Content revision data:
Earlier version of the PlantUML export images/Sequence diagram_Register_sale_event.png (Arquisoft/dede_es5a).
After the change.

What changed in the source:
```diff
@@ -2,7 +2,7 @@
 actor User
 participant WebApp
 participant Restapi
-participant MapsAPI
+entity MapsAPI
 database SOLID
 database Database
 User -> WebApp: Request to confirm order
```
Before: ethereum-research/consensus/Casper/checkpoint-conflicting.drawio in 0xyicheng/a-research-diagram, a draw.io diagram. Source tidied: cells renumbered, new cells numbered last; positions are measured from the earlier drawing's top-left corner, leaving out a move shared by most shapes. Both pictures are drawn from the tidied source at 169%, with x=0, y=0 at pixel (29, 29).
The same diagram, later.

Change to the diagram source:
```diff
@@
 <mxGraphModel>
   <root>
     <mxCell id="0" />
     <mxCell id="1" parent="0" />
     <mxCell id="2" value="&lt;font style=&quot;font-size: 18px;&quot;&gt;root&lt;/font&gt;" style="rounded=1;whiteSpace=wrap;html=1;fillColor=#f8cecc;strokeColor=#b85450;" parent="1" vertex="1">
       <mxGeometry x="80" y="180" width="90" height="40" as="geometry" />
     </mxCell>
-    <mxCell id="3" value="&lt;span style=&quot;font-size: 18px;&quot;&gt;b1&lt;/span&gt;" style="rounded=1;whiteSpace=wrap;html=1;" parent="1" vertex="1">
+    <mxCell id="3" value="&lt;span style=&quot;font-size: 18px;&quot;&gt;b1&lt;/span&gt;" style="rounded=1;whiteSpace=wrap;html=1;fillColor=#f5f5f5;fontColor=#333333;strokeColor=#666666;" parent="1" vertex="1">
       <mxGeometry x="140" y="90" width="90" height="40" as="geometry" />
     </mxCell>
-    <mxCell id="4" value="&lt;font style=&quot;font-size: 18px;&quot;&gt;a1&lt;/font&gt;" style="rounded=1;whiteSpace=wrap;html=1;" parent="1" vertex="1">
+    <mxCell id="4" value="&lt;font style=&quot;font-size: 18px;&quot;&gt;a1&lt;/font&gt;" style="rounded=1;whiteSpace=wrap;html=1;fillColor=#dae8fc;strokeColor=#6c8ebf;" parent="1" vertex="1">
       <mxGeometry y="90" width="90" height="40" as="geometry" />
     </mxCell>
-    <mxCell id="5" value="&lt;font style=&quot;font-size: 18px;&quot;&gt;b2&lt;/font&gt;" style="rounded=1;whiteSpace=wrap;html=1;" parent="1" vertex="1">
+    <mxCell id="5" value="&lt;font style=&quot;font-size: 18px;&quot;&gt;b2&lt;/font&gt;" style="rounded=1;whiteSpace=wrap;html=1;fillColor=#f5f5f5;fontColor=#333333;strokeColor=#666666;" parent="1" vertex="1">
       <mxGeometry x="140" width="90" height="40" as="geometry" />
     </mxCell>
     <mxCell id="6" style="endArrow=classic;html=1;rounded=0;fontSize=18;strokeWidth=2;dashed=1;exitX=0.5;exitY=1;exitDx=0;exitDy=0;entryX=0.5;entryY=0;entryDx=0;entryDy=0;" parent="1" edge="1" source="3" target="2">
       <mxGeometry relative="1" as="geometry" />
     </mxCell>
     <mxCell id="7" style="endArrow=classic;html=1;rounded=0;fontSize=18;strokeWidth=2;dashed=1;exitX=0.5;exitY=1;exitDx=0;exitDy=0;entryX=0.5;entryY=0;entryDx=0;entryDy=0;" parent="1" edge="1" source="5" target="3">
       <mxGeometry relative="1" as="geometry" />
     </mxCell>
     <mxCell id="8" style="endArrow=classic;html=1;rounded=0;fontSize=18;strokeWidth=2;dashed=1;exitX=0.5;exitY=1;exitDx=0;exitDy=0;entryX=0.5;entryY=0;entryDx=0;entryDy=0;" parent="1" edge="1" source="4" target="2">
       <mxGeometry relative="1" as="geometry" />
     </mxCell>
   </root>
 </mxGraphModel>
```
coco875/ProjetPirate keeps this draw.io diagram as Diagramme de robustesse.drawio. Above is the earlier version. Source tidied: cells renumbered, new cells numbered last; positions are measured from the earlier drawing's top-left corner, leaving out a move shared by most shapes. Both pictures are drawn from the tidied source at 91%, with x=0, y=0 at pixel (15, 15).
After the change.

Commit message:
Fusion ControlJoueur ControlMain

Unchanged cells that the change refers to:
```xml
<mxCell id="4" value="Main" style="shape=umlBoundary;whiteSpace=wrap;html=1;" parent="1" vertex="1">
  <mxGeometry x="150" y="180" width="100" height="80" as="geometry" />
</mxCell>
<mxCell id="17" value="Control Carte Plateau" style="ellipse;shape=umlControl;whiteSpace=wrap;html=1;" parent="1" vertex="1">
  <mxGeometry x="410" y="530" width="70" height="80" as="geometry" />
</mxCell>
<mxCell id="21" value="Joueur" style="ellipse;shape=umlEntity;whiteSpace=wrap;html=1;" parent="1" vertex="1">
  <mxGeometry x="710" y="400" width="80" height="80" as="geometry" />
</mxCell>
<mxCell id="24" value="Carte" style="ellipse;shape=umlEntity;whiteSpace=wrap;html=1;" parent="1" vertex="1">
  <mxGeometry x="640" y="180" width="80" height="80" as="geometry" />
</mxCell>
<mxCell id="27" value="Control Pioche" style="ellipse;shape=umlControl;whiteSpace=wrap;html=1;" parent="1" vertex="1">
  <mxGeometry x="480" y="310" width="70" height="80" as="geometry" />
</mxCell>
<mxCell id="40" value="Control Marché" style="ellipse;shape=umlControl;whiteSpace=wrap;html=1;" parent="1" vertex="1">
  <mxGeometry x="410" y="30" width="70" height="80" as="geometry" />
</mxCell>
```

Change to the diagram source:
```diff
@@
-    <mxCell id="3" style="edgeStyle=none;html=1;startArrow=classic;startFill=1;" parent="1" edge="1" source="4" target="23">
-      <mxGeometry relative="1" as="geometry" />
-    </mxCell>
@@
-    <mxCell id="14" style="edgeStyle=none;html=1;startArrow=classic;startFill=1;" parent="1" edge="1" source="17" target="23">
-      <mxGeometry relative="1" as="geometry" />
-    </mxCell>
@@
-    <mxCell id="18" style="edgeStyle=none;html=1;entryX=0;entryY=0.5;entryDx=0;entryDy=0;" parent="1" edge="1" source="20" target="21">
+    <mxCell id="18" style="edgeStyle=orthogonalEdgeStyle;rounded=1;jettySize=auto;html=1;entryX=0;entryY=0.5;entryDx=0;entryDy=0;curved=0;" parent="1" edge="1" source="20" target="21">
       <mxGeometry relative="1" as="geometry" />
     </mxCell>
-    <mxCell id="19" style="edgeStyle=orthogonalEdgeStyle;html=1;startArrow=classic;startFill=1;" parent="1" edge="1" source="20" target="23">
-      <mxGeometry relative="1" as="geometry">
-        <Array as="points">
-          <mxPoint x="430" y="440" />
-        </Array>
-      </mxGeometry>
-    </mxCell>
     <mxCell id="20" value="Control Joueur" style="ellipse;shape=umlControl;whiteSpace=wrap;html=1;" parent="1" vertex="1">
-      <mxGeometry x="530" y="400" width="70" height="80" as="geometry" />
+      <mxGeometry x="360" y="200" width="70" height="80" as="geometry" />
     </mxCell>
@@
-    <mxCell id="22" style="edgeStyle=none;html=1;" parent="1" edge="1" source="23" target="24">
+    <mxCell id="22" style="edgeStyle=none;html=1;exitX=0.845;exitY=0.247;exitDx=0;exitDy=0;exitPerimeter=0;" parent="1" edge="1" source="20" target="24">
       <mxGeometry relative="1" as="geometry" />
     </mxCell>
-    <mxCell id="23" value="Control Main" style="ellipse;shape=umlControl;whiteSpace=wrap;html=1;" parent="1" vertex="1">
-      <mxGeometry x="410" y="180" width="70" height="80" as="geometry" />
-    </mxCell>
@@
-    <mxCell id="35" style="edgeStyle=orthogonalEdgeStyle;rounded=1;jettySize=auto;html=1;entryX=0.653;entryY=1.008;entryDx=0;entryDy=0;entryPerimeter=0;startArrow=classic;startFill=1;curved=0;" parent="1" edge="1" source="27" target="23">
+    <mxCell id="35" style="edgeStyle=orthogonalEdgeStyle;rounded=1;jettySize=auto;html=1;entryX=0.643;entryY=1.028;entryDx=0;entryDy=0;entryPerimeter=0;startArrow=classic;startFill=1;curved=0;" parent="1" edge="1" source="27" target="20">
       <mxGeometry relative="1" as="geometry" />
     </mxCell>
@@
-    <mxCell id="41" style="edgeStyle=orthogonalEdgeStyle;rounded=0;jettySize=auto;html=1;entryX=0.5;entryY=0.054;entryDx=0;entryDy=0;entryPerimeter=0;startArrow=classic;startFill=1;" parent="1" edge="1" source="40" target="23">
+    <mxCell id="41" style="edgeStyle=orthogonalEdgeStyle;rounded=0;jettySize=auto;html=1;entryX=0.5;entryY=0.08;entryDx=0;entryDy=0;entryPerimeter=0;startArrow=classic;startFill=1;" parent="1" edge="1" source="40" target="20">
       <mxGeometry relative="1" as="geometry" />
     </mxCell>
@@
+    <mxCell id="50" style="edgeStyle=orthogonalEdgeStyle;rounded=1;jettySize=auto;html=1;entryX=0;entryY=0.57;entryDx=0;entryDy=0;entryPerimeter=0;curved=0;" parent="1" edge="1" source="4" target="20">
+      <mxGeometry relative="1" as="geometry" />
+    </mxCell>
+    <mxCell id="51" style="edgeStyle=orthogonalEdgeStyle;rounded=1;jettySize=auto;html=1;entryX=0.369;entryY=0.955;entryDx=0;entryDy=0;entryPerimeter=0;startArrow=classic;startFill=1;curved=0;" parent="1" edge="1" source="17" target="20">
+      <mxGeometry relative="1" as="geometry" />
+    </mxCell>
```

== Work to complete ==
Scan the entries above for the word "Both" and collect each line holding it.

== Solution for this problem ==
Before: ethereum-research/consensus/Casper/checkpoint-conflicting.drawio in 0xyicheng/a-research-diagram, a draw.io diagram. Source tidied: cells renumbered, new cells numbered last; positions are measured from the earlier drawing's top-left corner, leaving out a move shared by most shapes. Both pictures are drawn from the tidied source at 169%, with x=0, y=0 at pixel (29, 29).
coco875/ProjetPirate keeps this draw.io diagram as Diagramme de robustesse.drawio. Above is the earlier version. Source tidied: cells renumbered, new cells numbered last; positions are measured from the earlier drawing's top-left corner, leaving out a move shared by most shapes. Both pictures are drawn from the tidied source at 91%, with x=0, y=0 at pixel (15, 15).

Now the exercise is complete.